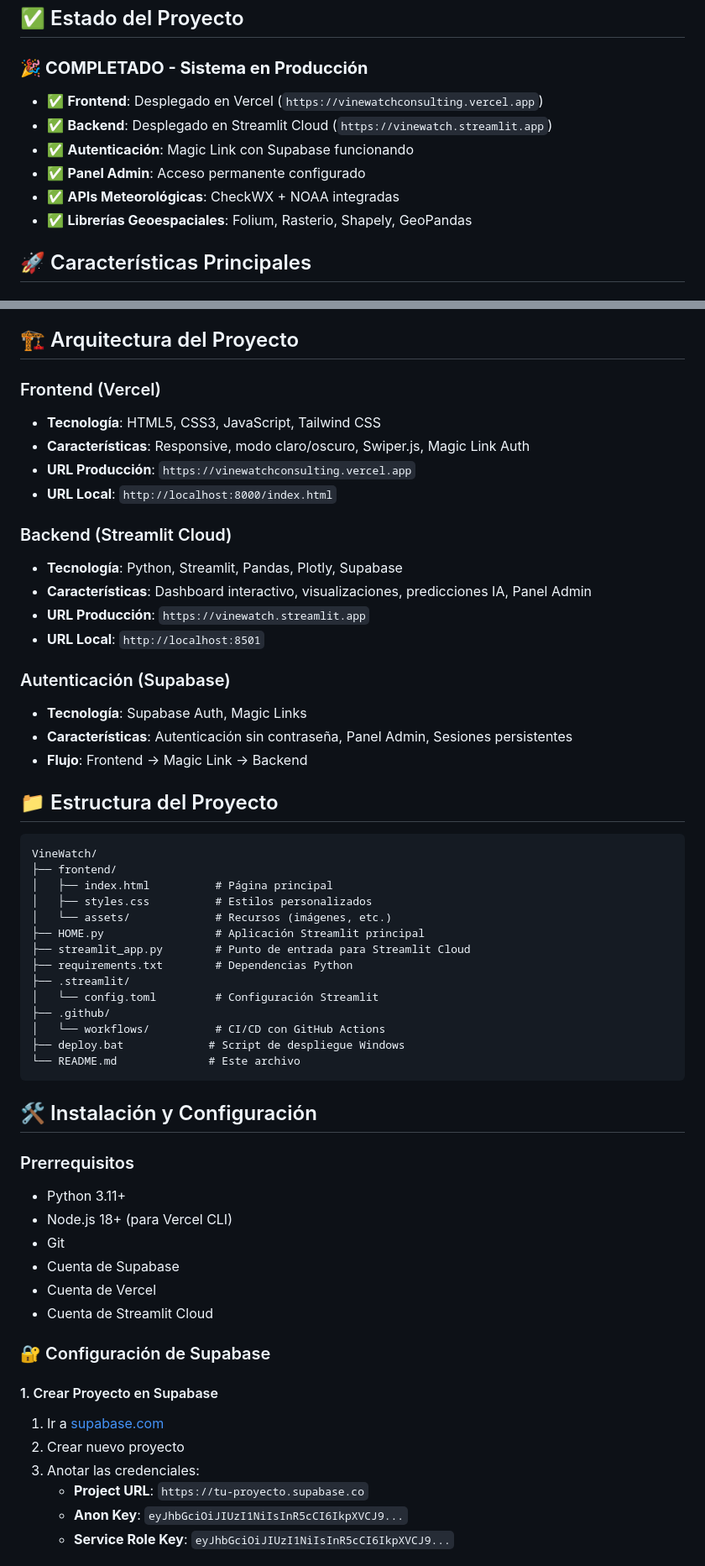
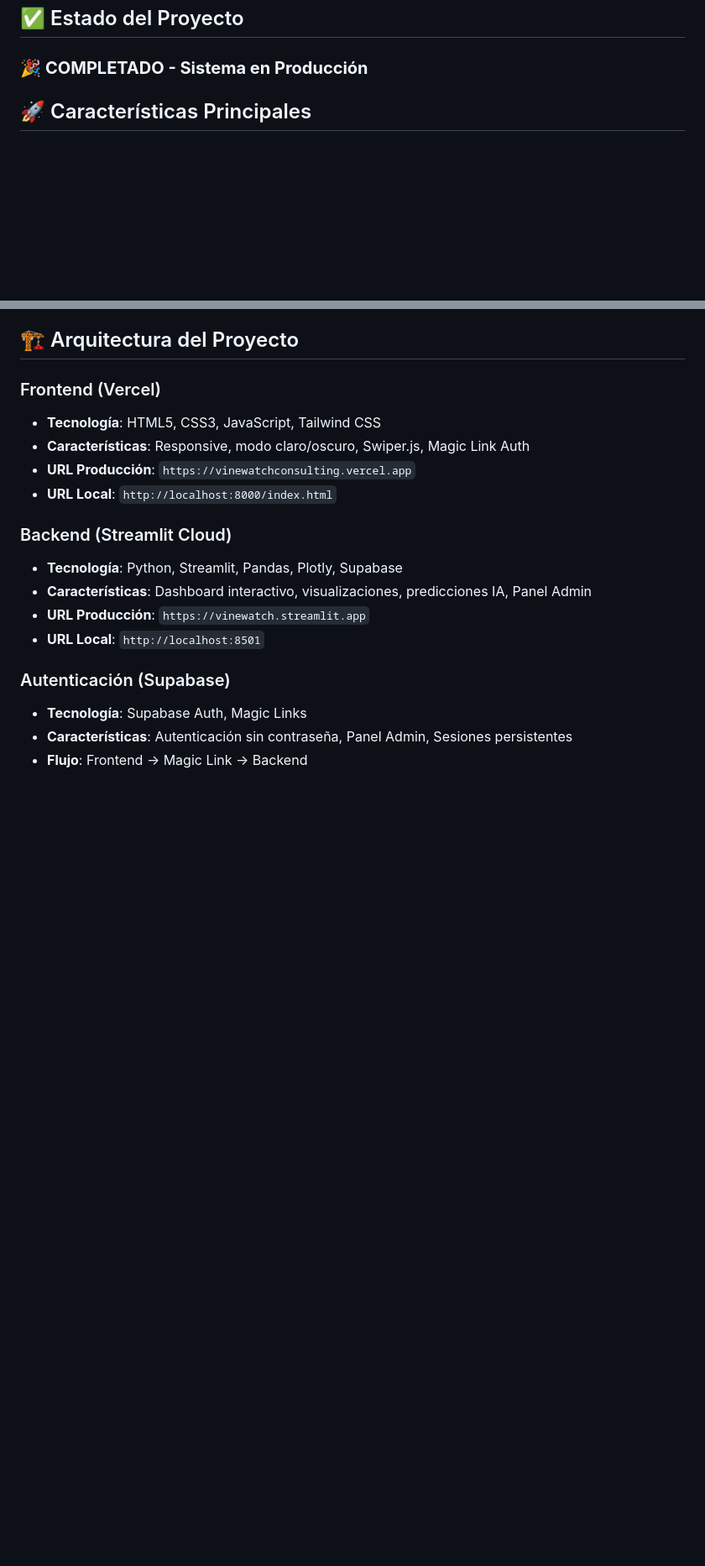
Before and after one commit to airfranc86/vinewatch-frontend, a Markdown page: README.md, 2 parts joined by grey strips. Shown at 84% size. Drawn GitHub-style; blank space fills up the shorter version.

````diff
--- a/README.md
+++ b/README.md
@@ -9,12 +9,6 @@ VineWatch es una plataforma integral de monitoreo vitivinícola que combina dato
 ## ✅ Estado del Proyecto
 
 ### 🎉 **COMPLETADO - Sistema en Producción**
-- ✅ **Frontend**: Desplegado en Vercel (`https://vinewatchconsulting.vercel.app`)
-- ✅ **Backend**: Desplegado en Streamlit Cloud (`https://vinewatch.streamlit.app`)
-- ✅ **Autenticación**: Magic Link con Supabase funcionando
-- ✅ **Panel Admin**: Acceso permanente configurado
-- ✅ **APIs Meteorológicas**: CheckWX + NOAA integradas
-- ✅ **Librerías Geoespaciales**: Folium, Rasterio, Shapely, GeoPandas
 
 ## 🚀 Características Principales
 
@@ -54,43 +48,3 @@ VineWatch es una plataforma integral de monitoreo vitivinícola que combina dato
 - **Tecnología**: Supabase Auth, Magic Links
 - **Características**: Autenticación sin contraseña, Panel Admin, Sesiones persistentes
 - **Flujo**: Frontend → Magic Link → Backend
-
-## 📁 Estructura del Proyecto
-
-```
-VineWatch/
-├── frontend/
-│   ├── index.html          # Página principal
-│   ├── styles.css          # Estilos personalizados
-│   └── assets/             # Recursos (imágenes, etc.)
-├── HOME.py                 # Aplicación Streamlit principal
-├── streamlit_app.py        # Punto de entrada para Streamlit Cloud
-├── requirements.txt        # Dependencias Python
-├── .streamlit/
-│   └── config.toml         # Configuración Streamlit
-├── .github/
-│   └── workflows/          # CI/CD con GitHub Actions
-├── deploy.bat             # Script de despliegue Windows
-└── README.md              # Este archivo
-```
-
-## 🛠️ Instalación y Configuración
-
-### Prerrequisitos
-- Python 3.11+
-- Node.js 18+ (para Vercel CLI)
-- Git
-- Cuenta de Supabase
-- Cuenta de Vercel
-- Cuenta de Streamlit Cloud
-
-### 🔐 Configuración de Supabase
-
-#### 1. Crear Proyecto en Supabase
-1. Ir a [supabase.com](https://supabase.com)
-2. Crear nuevo proyecto
-3. Anotar las credenciales:
-   - **Project URL**: `https://tu-proyecto.supabase.co`
-   - **Anon Key**: `eyJhbGciOiJIUzI1NiIsInR5cCI6IkpXVCJ9...`
-   - **Service Role Key**: `eyJhbGciOiJIUzI1NiIsInR5cCI6IkpXVCJ9...`
-
````
Also changed, not shown: other parts of README.md (+3 -49 lines).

· · · · · · ·

EXERCISE OBJECTIVE> Print the records again exactly, without the pictures.

RESULT FOR THIS EXERCISE>
Before and after one commit to airfranc86/vinewatch-frontend, a Markdown page: README.md, 2 parts joined by grey strips. Shown at 84% size. Drawn GitHub-style; blank space fills up the shorter version.

````diff
--- a/README.md
+++ b/README.md
@@ -9,12 +9,6 @@ VineWatch es una plataforma integral de monitoreo vitivinícola que combina dato
 ## ✅ Estado del Proyecto
 
 ### 🎉 **COMPLETADO - Sistema en Producción**
-- ✅ **Frontend**: Desplegado en Vercel (`https://vinewatchconsulting.vercel.app`)
-- ✅ **Backend**: Desplegado en Streamlit Cloud (`https://vinewatch.streamlit.app`)
-- ✅ **Autenticación**: Magic Link con Supabase funcionando
-- ✅ **Panel Admin**: Acceso permanente configurado
-- ✅ **APIs Meteorológicas**: CheckWX + NOAA integradas
-- ✅ **Librerías Geoespaciales**: Folium, Rasterio, Shapely, GeoPandas
 
 ## 🚀 Características Principales
 
@@ -54,43 +48,3 @@ VineWatch es una plataforma integral de monitoreo vitivinícola que combina dato
 - **Tecnología**: Supabase Auth, Magic Links
 - **Características**: Autenticación sin contraseña, Panel Admin, Sesiones persistentes
 - **Flujo**: Frontend → Magic Link → Backend
-
-## 📁 Estructura del Proyecto
-
-```
-VineWatch/
-├── frontend/
-│   ├── index.html          # Página principal
-│   ├── styles.css          # Estilos personalizados
-│   └── assets/             # Recursos (imágenes, etc.)
-├── HOME.py                 # Aplicación Streamlit principal
-├── streamlit_app.py        # Punto de entrada para Streamlit Cloud
-├── requirements.txt        # Dependencias Python
-├── .streamlit/
-│   └── config.toml         # Configuración Streamlit
-├── .github/
-│   └── workflows/          # CI/CD con GitHub Actions
-├── deploy.bat             # Script de despliegue Windows
-└── README.md              # Este archivo
-```
-
-## 🛠️ Instalación y Configuración
-
-### Prerrequisitos
-- Python 3.11+
-- Node.js 18+ (para Vercel CLI)
-- Git
-- Cuenta de Supabase
-- Cuenta de Vercel
-- Cuenta de Streamlit Cloud
-
-### 🔐 Configuración de Supabase
-
-#### 1. Crear Proyecto en Supabase
-1. Ir a [supabase.com](https://supabase.com)
-2. Crear nuevo proyecto
-3. Anotar las credenciales:
-   - **Project URL**: `https://tu-proyecto.supabase.co`
-   - **Anon Key**: `eyJhbGciOiJIUzI1NiIsInR5cCI6IkpXVCJ9...`
-   - **Service Role Key**: `eyJhbGciOiJIUzI1NiIsInR5cCI6IkpXVCJ9...`
-
````
Also changed, not shown: other parts of README.md (+3 -49 lines).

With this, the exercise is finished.